RECORD EXCERPTS
-----
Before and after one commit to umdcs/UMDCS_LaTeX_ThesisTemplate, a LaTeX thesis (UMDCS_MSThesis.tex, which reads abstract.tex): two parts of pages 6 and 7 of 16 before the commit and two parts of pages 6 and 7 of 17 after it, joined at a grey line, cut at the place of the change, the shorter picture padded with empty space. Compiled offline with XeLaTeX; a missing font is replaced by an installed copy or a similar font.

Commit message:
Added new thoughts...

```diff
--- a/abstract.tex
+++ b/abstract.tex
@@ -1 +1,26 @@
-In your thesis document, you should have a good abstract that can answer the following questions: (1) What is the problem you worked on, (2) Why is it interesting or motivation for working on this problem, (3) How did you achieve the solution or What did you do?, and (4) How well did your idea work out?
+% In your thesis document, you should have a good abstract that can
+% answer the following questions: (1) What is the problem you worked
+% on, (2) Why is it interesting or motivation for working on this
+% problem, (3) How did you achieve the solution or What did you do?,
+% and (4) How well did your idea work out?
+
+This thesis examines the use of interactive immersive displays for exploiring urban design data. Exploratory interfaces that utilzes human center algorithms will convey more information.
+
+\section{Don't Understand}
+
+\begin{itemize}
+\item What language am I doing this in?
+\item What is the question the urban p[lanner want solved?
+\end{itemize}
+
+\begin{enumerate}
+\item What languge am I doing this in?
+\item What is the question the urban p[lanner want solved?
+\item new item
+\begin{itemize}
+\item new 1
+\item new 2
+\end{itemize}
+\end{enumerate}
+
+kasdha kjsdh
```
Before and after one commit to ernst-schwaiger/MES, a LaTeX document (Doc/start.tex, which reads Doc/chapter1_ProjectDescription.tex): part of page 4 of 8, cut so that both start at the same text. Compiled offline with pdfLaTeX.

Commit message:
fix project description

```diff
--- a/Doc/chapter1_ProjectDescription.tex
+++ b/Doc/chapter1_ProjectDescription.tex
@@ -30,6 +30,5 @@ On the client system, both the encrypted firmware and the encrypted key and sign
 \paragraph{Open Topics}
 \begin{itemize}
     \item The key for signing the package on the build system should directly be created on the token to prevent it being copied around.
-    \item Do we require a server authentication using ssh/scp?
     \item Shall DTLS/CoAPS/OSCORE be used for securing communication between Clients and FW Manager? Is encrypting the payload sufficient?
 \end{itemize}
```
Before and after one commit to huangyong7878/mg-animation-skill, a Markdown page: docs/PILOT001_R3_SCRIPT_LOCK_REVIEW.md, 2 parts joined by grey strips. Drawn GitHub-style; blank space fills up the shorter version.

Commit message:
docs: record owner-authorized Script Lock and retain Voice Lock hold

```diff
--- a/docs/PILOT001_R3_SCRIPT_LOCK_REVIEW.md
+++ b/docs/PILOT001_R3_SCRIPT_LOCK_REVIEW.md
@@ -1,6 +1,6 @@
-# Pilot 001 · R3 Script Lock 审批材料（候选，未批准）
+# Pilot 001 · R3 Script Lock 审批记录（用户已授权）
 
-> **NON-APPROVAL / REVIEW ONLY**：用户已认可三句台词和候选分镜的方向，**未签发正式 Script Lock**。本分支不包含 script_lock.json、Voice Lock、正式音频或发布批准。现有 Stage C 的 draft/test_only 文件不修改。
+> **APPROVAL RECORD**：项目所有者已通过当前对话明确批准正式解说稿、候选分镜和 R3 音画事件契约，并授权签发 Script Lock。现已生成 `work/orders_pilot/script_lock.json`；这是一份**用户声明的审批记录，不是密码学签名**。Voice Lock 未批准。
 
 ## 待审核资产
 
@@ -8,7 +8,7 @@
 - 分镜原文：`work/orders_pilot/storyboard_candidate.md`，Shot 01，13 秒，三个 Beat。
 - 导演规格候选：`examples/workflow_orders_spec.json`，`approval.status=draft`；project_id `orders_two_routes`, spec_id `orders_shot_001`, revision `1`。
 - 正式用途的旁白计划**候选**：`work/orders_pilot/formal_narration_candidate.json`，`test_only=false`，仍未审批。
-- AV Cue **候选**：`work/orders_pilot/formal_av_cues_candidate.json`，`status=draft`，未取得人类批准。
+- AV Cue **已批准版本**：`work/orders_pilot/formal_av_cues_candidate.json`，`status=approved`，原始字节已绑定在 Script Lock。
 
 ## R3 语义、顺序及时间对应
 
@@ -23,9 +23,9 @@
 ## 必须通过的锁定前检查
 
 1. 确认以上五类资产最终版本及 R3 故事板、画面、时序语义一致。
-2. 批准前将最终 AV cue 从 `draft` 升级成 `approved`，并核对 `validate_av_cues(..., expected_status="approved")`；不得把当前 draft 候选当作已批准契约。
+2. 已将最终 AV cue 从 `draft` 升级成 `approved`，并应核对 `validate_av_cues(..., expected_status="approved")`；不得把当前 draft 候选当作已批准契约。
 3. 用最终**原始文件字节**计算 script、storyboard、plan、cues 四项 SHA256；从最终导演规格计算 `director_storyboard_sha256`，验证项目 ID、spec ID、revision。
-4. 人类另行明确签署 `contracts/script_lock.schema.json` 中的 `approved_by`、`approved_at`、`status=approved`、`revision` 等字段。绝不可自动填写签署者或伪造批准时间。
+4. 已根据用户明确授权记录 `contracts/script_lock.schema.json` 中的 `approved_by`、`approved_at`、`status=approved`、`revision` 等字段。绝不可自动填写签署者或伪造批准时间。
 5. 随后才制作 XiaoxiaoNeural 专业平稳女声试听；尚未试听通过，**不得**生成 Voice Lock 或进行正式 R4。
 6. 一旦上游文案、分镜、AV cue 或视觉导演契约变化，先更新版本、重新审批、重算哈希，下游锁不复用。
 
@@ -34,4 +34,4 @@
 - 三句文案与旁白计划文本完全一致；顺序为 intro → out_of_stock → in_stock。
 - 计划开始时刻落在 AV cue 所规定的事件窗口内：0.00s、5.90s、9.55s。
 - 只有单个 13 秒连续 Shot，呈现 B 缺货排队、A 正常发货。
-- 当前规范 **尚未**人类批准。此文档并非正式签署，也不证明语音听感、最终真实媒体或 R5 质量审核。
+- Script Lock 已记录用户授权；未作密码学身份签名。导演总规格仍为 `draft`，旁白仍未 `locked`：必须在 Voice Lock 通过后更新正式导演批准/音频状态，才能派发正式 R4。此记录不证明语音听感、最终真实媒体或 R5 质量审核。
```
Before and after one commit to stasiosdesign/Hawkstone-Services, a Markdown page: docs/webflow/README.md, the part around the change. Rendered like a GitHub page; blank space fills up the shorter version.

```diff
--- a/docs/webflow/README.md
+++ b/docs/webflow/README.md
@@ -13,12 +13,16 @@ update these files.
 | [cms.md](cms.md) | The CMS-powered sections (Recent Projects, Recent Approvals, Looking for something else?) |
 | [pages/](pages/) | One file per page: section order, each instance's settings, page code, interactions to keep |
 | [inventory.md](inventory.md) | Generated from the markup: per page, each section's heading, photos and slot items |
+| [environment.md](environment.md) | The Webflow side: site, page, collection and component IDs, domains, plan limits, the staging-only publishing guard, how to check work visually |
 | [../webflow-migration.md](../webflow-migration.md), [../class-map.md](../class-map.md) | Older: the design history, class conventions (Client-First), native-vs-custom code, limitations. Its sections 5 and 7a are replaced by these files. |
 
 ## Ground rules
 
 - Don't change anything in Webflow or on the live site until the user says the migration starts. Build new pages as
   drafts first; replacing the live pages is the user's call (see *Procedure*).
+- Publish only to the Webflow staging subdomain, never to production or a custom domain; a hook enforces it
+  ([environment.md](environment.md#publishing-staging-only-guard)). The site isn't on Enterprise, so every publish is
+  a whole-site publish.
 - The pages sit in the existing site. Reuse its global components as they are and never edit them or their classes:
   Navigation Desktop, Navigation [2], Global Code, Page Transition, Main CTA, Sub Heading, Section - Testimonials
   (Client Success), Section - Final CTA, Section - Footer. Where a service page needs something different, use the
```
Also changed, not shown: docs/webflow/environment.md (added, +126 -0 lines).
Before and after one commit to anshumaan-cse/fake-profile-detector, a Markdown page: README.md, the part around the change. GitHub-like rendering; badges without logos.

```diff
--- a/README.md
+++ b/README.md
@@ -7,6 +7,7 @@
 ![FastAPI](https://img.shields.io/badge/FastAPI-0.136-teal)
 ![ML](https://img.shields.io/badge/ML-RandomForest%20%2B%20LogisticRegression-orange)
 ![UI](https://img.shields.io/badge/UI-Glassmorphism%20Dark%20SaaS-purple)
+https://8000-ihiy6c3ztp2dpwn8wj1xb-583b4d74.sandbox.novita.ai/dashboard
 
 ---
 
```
-----
YOUR INSTRUCTIONS
In the material above, find every line that has the string "abstract" and pull those lines out.

RESPONSE
Before and after one commit to umdcs/UMDCS_LaTeX_ThesisTemplate, a LaTeX thesis (UMDCS_MSThesis.tex, which reads abstract.tex): two parts of pages 6 and 7 of 16 before the commit and two parts of pages 6 and 7 of 17 after it, joined at a grey line, cut at the place of the change, the shorter picture padded with empty space. Compiled offline with XeLaTeX; a missing font is replaced by an installed copy or a similar font.
--- a/abstract.tex
+++ b/abstract.tex
-In your thesis document, you should have a good abstract that can answer the following questions: (1) What is the problem you worked on, (2) Why is it interesting or motivation for working on this problem, (3) How did you achieve the solution or What did you do?, and (4) How well did your idea work out?
+% In your thesis document, you should have a good abstract that can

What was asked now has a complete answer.